Bikers Homophobia

For some reason, three different people searched “biker’s homophobia” recently and were directed to this blog. One from Olathe, Kansas; one from Ottawa, Canada; and one from Warsaw, Poland. That led me to thinking, “are bikers homophobic?”

While there are both male and female bikers, for purposes of this post, I will talk about male bikers, because I am guessing that homophobia displayed by men what these queries are about.

Some bikers assume a macho persona — that is, behaving in overt masculine ways, from being boastful, posturing from a position of strength, and dressing the part (jeans, muscle shirt, boots, tattoos). It is also common, but not absolute, that many bikers take on the Alpha Male personality traits. “Machoism” and “alpha male” traits tend to go together.

However, many bikers do not act ├╝ber-male. In fact, most of the men with whom I ride my motorcycle regularly are just regular guys, comfortable in their own skin, and seldom display overly-macho characteristics. None of them are gay, but none display homophobia, either. None have said anything to me or in my presence about gay men (negatively or positively.) Perhaps it is because they know me, like me, and do not want to offend me.

Side note: I am aware that some members of my riding club talk about me behind my back and visit this blog to see what I am saying about the world of being a gay biker, but that’s another story. That behavior is more like being a high school gossip, rather than overt homophobia.

Perhaps I am one of the more fortunate, since the people with whom I choose to associate are educated and enlightened. People who are educated and open-minded generally are not among those who would utter remarks and behave in ways that are consistent with homophobia.

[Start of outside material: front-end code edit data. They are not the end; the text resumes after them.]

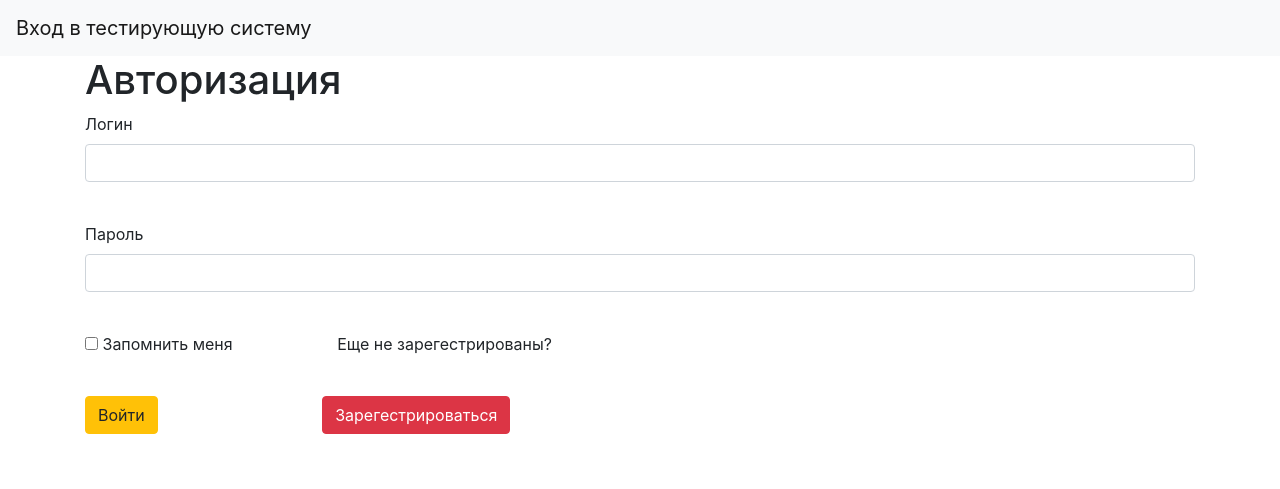
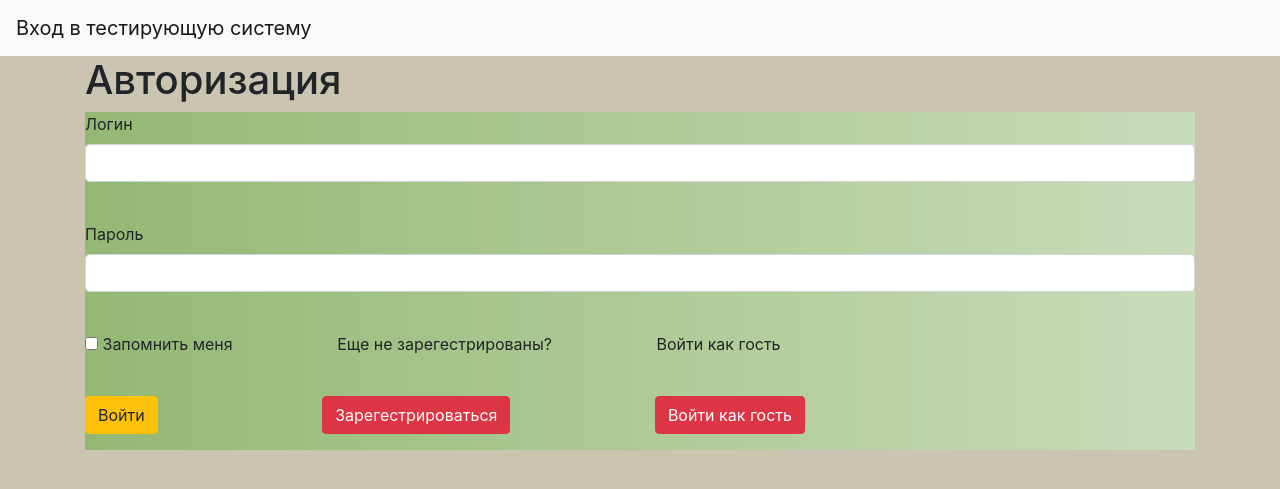
Before and after one commit to penguiiini/web_project_mm, a Flask app: page /authorization in a window 1280 px wide. Shown: the top 489 px of the page. Run offline with Flask 2, Linux system fonts and the light colour scheme; some libraries are stand-ins or nearby versions.

Commit message:
Add files via upload

```diff
--- a/templates/authorization.html
+++ b/templates/authorization.html
@@ -2,7 +2,7 @@
 
 {% block aut %}
 <h1>Авторизация</h1>
-<form action="" method="post" novalidate>
+<form action="" method="post" novalidate style="background: linear-gradient(to right, #93B874, #C9DCB9); ">
     {{ form.hidden_tag() }}
     <p>
         {{ form.username.label }}<br>
@@ -24,8 +24,10 @@
     </p>
     <p style="display: inline-block;">{{ form.remember_me() }} {{ form.remember_me.label }}</p>
     <div style="display: inline-block; margin-left:100px;">Еще не зарегестрированы?</div>
+    <div style="display: inline-block; margin-left:100px;">Войти как гость</div>
     <p> </p>
     <p style="display: inline-block;">{{ form.submit(type="submit", class="btn btn-warning") }}</p>
     <p style="display: inline-block; margin-left:160px;">{{ form.reg(type="submit", class="btn btn-danger") }}</p>
+    <p style="display: inline-block; margin-left:140px;">{{ form.guest(type="submit", class="btn btn-danger") }}</p>
 </form>
 {% endblock %}
--- a/templates/base.html
+++ b/templates/base.html
@@ -10,6 +10,11 @@
     <link rel="shortcut icon" href="{{ url_for('static', filename='img/key.ico') }}">
     <title>{{title}}</title>
 </head>
+<style>
+    body {
+    background-color: #cac4b0;
+}
+</style>
 <body>
 <header>
     <nav class="navbar navbar-light bg-light">
--- a/templates/lessons.html
+++ b/templates/lessons.html
@@ -18,11 +18,5 @@
     </div>
     <p>{{ form.lesson2(type="submit", class="btn btn-dark", style="width: 800px; height: 75px; margin-left: 50px;
         margin-top: 50px; font-size:30px;") }}</p>
-    <p>{{ form.lesson3(type="submit", class="btn btn-dark", style="width: 800px; height: 75px; margin-left: 50px;
-        margin-top: 50px; font-size:30px;") }}</p>
-    <p >{{ form.lesson4(type="submit", class="btn btn-dark", style="width: 800px; height: 75px; margin-left: 50px;
-        margin-top: 50px; font-size:30px;") }}</p>
-    <p>{{ form.lesson5(type="submit", class="btn btn-dark", style="width: 800px; height: 75px; margin-left: 50px;
-        margin-top: 50px; font-size:30px;") }}</p>
 </form>
 {% endblock %}
```
Also changed, not shown: templates/les1.html (line endings or trailing spaces), templates/login.html (line endings or trailing spaces).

I also do not think it is fair to paint broad strokes and label any group of people as all having one perception about gay people. Some do, some do not. It varies.

I acknowledge that most bikers, being masculine guys, are generally uncomfortable with males who behave effeminately (good point made in a comment on a a recent blog post titled, “Optimism and Masculinity.”) Most straight guys expect men to behave like men, and women to behave like women, and become confused and annoyed with men who behave effeminately. That confusion may be displayed as homophobia — backing away and saying negative things about that person.

I admit that I distance myself from some gay men, too. I am not comfortable with gay men who behave effeminately. I don’t say or do anything directly in the presence of more effeminate gay men, but I choose to limit my associations with gay men who behave that way. Is my discomfort and deliberate disassociation with more effeminate gay men due to the fact that I am a masculine man, and if someone does not know me, he can easily assume that I am straight? That point is definitely one to ponder.

In summary, not all bikers are homophobic. Not all gay men are effeminate. Everyone is different. This is what “accept diversity” means.

Life is short: be yourself.